The compulsion to use drugs or alcohol can take over an individual’s life. Addiction often involves not only compulsive consumption but also a wide range of dysfunctional behaviours that can interfere with normal functioning in the family, the workplace, and the broader community. Addiction can also place people at increased risk for a wide variety of other illnesses. These illnesses can be brought on by behaviours, such as poor living and health habits, that often accompany life as an addict, or because of toxic effects of the drugs themselves.

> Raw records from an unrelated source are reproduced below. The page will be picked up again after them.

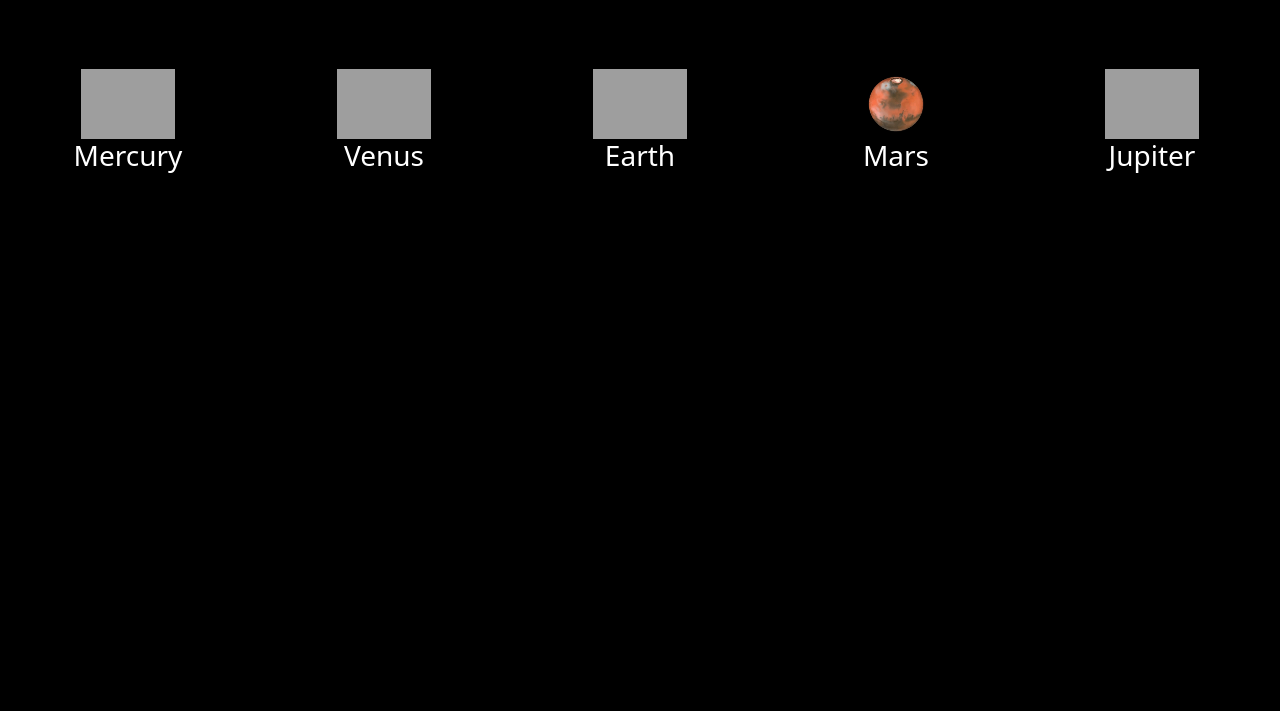
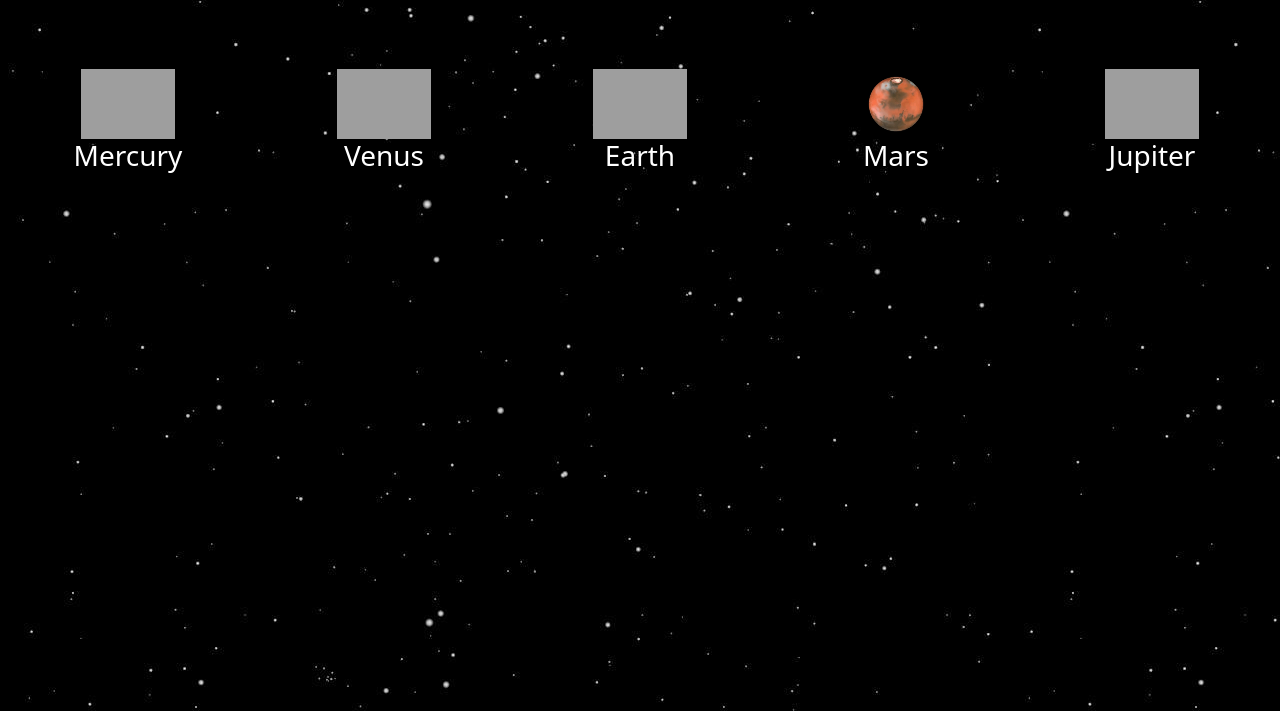
Before and after one commit to mejia-dev/galactic-age-calculator, a website built with webpack: page src/index.html in a window 1280 px wide. Shown: the part 89-800 px from the top of the page. Built offline with nearby package versions, Linux system fonts and the light colour scheme; grey boxes are pictures that could not be loaded.

Commit message:
Replace background with image

```diff
--- a/src/css/styles.css
+++ b/src/css/styles.css
@@ -1,5 +1,5 @@
 body {
-  background-color: black;
+  background-image: url("../assets/images/stars.jpg");
   color: white;
 }
 
```
Also changed, not shown: src/assets/images/stars.jpg (added).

Individuals who struggle with addiction did not set out to become an addict. For many, drugs or alcohol is a means of averting emotional and/or physical pain by providing them with a temporary and illusionary escape from or a way to cope with life’s realities.
An individual may try drugs or alcohol and the effects appear to solve their problem(s). They feel better. Because they now seem more able to deal with life, the drugs and their effects become valuable. They look on drugs or alcohol as a cure for unwanted feelings. The painkilling effects becomes a solution to their discomfort. This release is the main reason a person uses drugs or drink for a second or third time. It is just a matter of time before they cross the invisible and intangible line and become fully addicted and lose the ability to control their use. Excessive or continued use of physiologically habit-forming drugs in an attempt to resolve the underlying symptoms of discomfort or unhappiness results.
Over time, a person’s ability to choose not to take drugs can become compromised and soon enough they rationalise the need to use consistently and will do anything to get high. They are now caught in the vicious cycle of addiction to alleviate life’s pain and in turn creating more pain by using. They now display the physiological symptoms of addiction. They become difficult to communicate with, are withdrawn, and begin to exhibit other strange behaviours associated with addiction.